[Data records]
------------------------

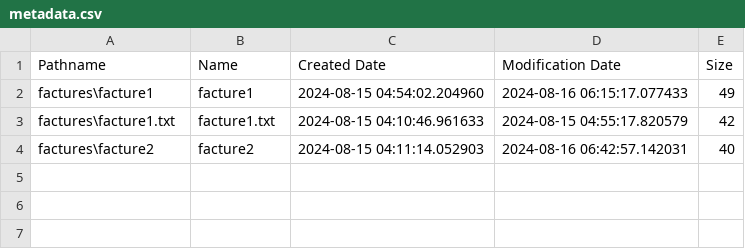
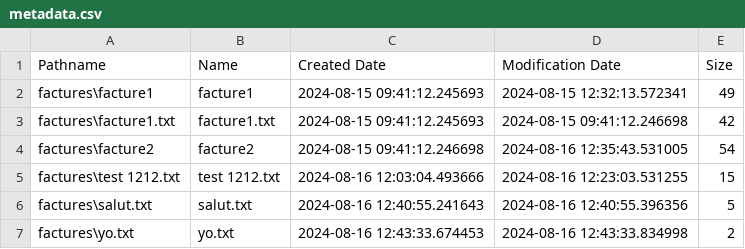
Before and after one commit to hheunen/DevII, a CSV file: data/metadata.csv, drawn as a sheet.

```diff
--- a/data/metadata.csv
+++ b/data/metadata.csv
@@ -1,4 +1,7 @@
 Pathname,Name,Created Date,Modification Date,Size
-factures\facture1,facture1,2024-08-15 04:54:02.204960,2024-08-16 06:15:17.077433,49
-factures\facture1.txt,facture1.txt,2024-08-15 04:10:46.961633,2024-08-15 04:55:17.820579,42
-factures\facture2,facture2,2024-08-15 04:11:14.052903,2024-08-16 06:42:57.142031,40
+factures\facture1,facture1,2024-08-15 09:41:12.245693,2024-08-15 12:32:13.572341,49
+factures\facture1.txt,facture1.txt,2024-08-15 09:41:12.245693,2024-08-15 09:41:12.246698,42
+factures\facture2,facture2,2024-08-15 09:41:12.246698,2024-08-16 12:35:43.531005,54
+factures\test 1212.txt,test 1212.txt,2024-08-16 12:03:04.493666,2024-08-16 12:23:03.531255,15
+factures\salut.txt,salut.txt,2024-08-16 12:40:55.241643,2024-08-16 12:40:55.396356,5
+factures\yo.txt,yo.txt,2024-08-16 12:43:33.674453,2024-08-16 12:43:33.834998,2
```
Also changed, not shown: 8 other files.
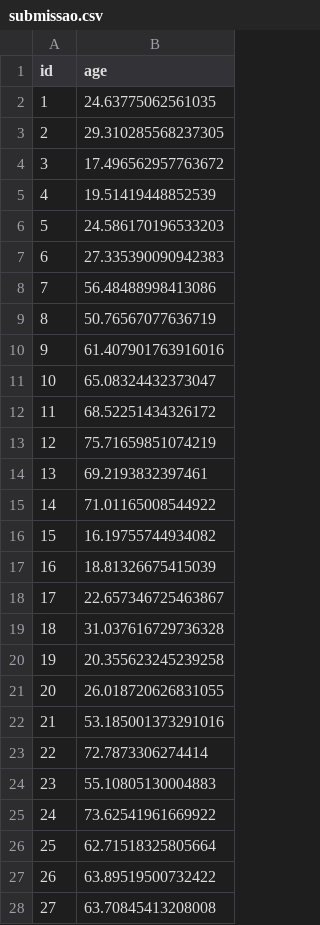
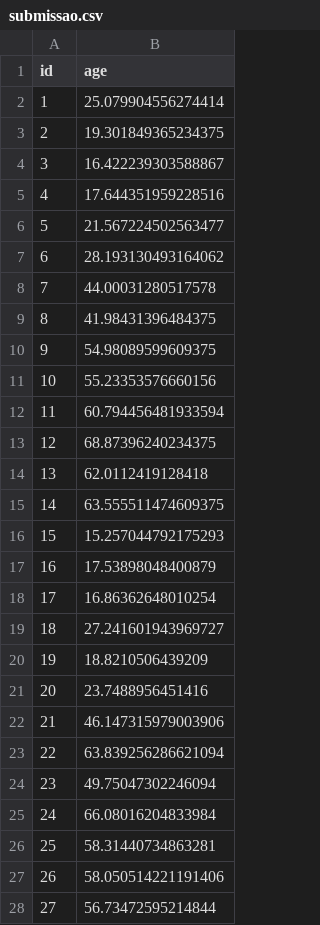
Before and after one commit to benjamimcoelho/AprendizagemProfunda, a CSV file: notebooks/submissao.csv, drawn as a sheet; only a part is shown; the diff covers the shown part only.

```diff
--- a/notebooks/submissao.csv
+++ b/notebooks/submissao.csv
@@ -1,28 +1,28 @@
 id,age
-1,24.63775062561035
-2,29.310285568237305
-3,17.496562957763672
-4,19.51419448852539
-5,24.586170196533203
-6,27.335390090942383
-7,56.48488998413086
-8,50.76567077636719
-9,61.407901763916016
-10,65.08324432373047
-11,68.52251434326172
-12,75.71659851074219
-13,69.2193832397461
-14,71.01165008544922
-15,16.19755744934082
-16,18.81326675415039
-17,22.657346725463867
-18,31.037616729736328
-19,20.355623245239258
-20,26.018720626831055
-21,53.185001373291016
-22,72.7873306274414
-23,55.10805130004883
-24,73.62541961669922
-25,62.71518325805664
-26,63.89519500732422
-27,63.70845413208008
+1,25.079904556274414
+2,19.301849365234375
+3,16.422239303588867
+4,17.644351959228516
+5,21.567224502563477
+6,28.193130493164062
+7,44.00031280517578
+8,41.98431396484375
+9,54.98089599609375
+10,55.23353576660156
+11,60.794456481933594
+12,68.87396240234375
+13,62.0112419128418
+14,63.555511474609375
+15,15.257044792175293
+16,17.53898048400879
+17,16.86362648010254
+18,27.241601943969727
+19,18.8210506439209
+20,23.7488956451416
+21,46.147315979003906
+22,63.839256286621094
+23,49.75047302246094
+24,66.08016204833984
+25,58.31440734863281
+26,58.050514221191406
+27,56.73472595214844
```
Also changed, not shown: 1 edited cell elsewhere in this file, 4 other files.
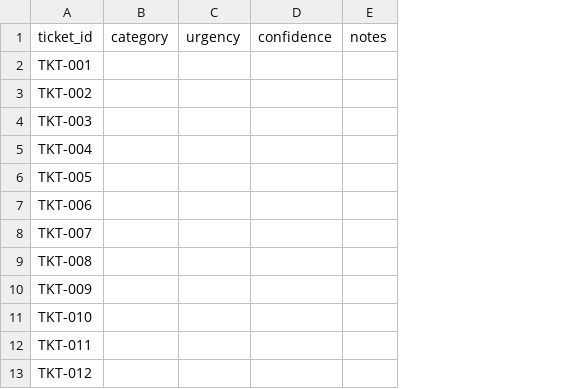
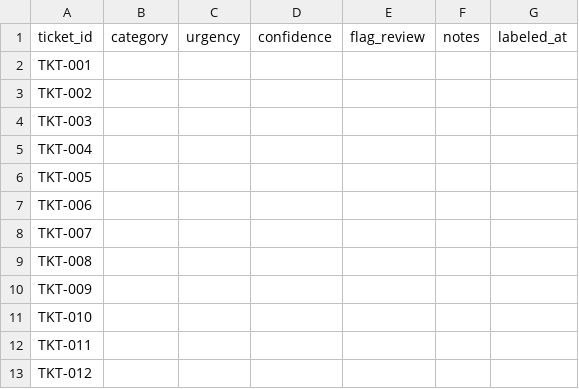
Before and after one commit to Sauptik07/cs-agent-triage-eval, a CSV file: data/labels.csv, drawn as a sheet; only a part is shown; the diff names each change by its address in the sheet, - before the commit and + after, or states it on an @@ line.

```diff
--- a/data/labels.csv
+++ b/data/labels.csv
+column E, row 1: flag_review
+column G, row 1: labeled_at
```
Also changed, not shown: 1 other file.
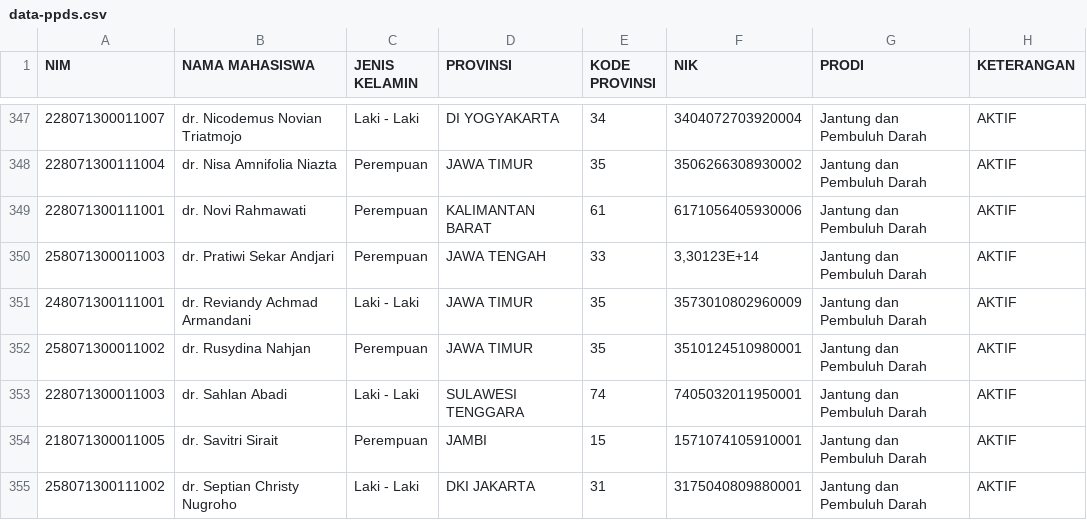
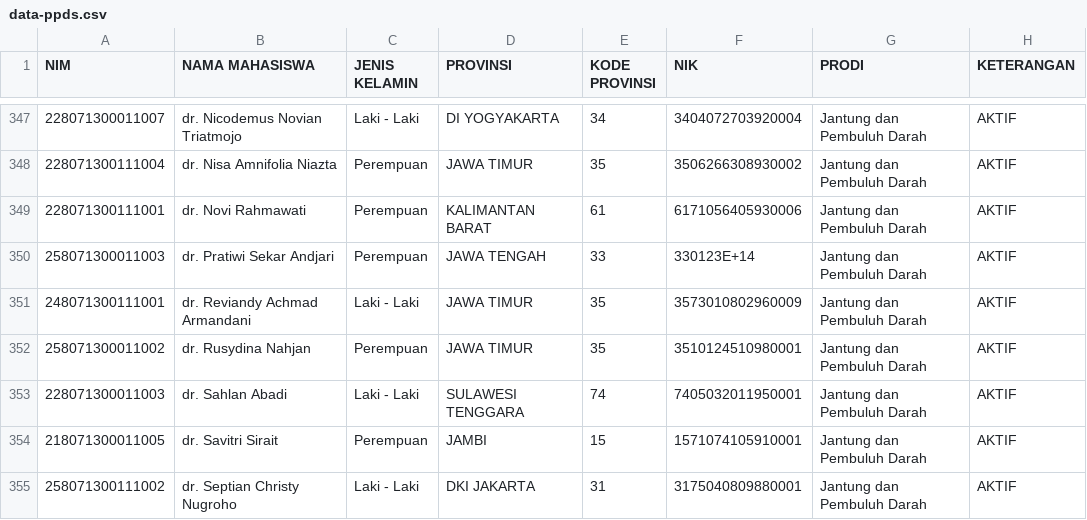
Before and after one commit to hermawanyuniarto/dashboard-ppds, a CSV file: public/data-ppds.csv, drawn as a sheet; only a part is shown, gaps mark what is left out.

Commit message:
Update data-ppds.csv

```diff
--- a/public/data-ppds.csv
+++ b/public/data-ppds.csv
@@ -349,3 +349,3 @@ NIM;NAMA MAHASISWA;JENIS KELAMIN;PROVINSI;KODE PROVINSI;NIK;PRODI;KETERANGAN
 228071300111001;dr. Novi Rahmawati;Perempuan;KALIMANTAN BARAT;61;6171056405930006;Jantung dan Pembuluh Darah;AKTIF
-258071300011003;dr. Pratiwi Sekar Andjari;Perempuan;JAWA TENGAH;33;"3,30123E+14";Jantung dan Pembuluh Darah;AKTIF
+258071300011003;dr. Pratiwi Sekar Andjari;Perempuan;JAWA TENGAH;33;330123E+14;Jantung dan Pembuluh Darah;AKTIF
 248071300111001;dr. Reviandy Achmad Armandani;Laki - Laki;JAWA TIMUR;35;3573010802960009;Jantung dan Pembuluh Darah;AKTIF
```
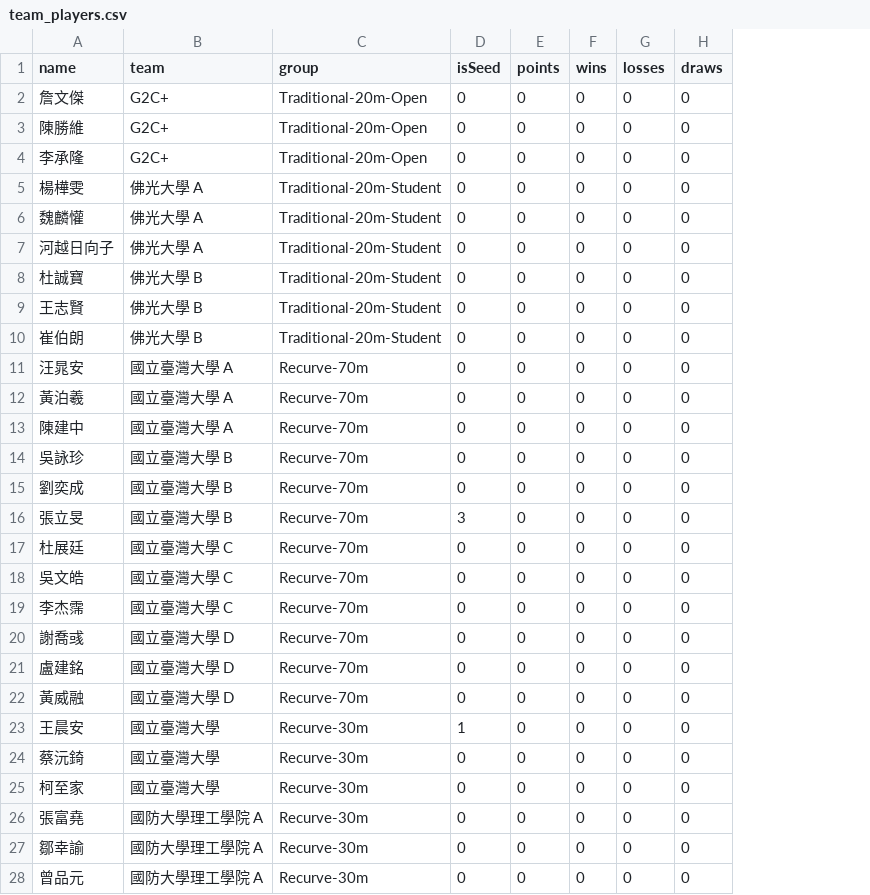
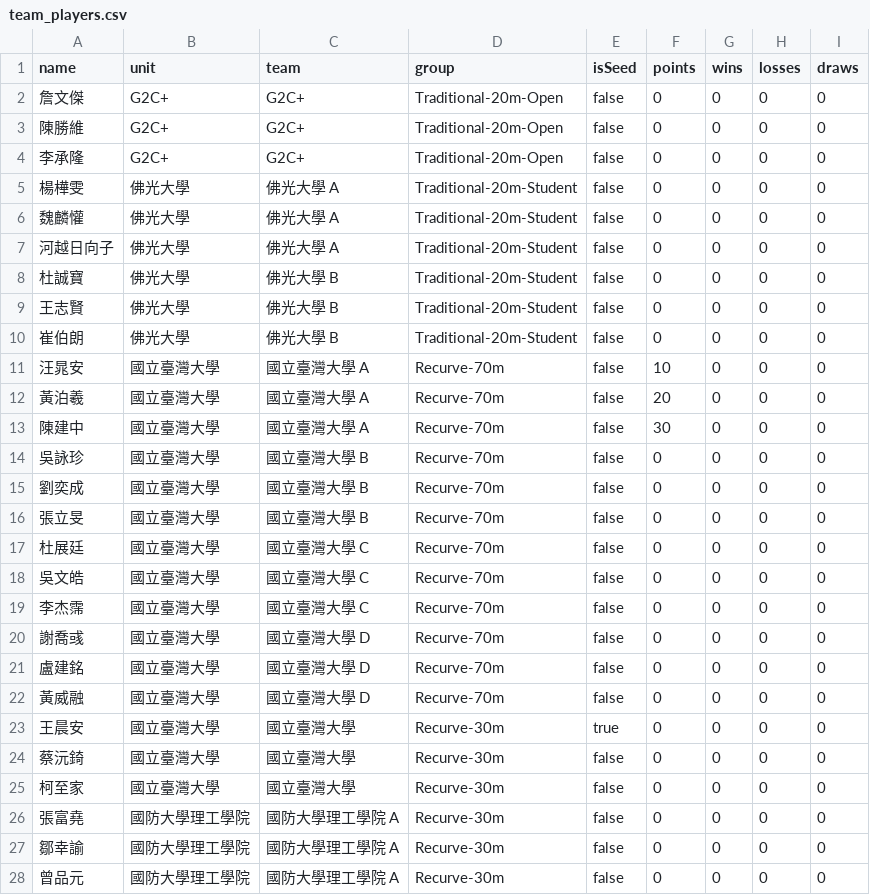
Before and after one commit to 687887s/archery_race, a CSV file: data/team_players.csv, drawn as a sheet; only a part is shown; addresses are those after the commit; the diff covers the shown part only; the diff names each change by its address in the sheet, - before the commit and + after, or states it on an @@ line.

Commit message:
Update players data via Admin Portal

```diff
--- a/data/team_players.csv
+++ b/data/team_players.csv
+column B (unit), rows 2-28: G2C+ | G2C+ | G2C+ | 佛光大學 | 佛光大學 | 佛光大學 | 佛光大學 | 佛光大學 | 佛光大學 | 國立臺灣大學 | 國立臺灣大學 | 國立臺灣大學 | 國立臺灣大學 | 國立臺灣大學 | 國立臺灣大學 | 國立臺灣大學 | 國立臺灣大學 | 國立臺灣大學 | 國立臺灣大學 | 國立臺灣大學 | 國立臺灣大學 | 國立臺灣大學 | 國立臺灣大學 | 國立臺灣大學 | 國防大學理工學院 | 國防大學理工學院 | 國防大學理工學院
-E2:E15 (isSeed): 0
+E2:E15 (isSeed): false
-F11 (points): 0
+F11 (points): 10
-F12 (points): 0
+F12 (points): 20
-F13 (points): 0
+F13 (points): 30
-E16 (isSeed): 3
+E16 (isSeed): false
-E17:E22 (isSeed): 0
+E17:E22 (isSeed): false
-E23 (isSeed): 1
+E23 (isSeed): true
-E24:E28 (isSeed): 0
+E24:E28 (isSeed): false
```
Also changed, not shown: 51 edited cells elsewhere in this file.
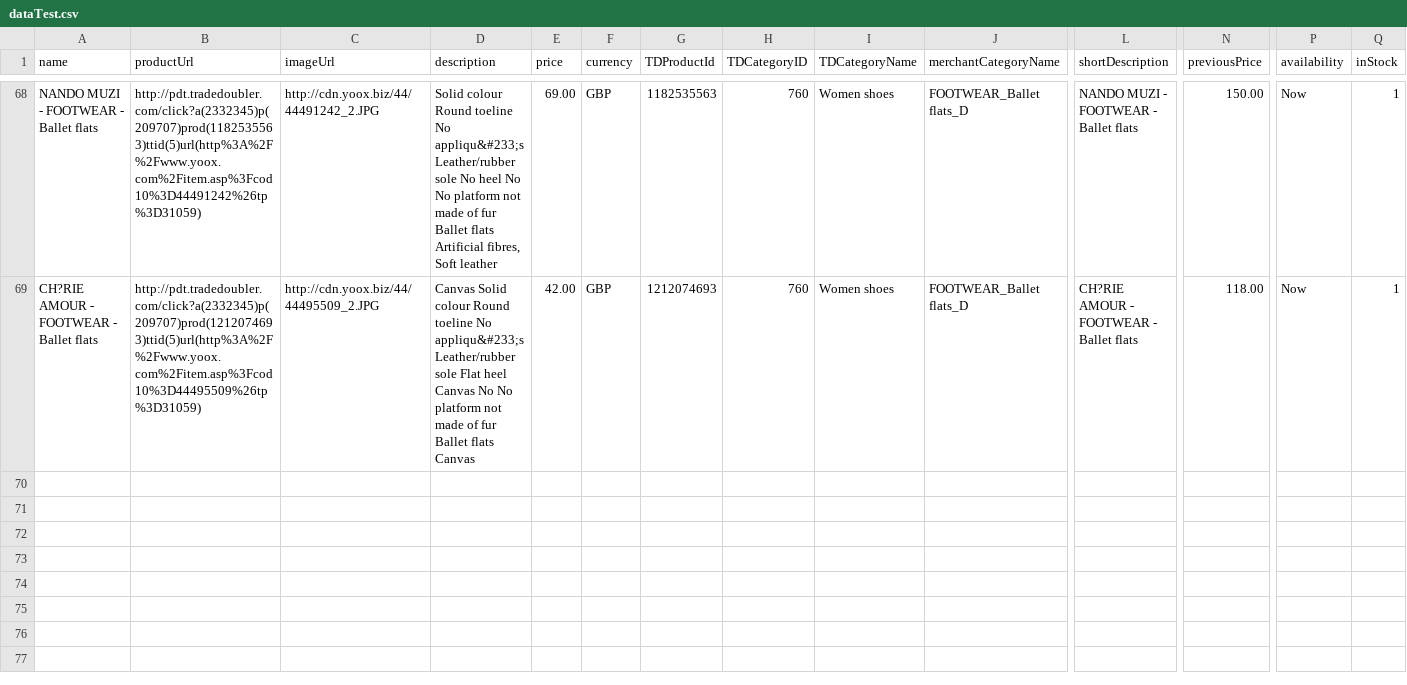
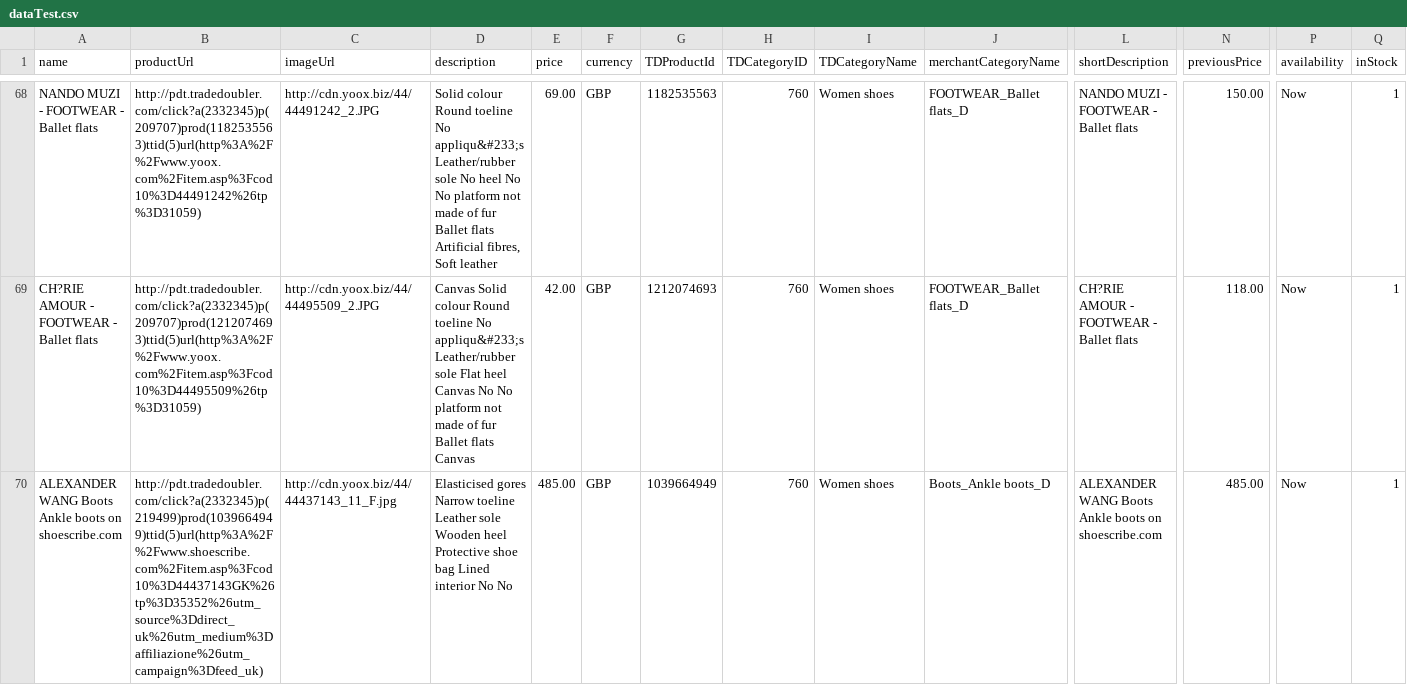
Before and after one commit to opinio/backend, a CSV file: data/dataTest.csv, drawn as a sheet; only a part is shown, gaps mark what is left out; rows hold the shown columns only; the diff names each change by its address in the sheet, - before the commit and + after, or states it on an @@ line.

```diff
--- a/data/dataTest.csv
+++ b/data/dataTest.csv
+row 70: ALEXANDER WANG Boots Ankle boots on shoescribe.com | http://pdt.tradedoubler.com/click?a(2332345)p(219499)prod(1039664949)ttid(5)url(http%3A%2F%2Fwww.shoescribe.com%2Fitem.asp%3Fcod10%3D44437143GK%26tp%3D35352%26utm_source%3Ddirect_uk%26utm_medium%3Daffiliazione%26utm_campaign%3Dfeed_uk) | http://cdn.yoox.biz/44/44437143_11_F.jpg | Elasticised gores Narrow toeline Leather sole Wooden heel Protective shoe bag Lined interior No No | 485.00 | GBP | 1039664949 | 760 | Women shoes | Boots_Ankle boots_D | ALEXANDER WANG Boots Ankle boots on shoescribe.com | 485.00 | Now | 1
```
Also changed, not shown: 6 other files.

------------------------

* Problem description *
Filter the entries down to the lines holding the string "submissao". Copy each of those lines.

* Solved exercise *
Before and after one commit to benjamimcoelho/AprendizagemProfunda, a CSV file: notebooks/submissao.csv, drawn as a sheet; only a part is shown; the diff covers the shown part only.
--- a/notebooks/submissao.csv
+++ b/notebooks/submissao.csv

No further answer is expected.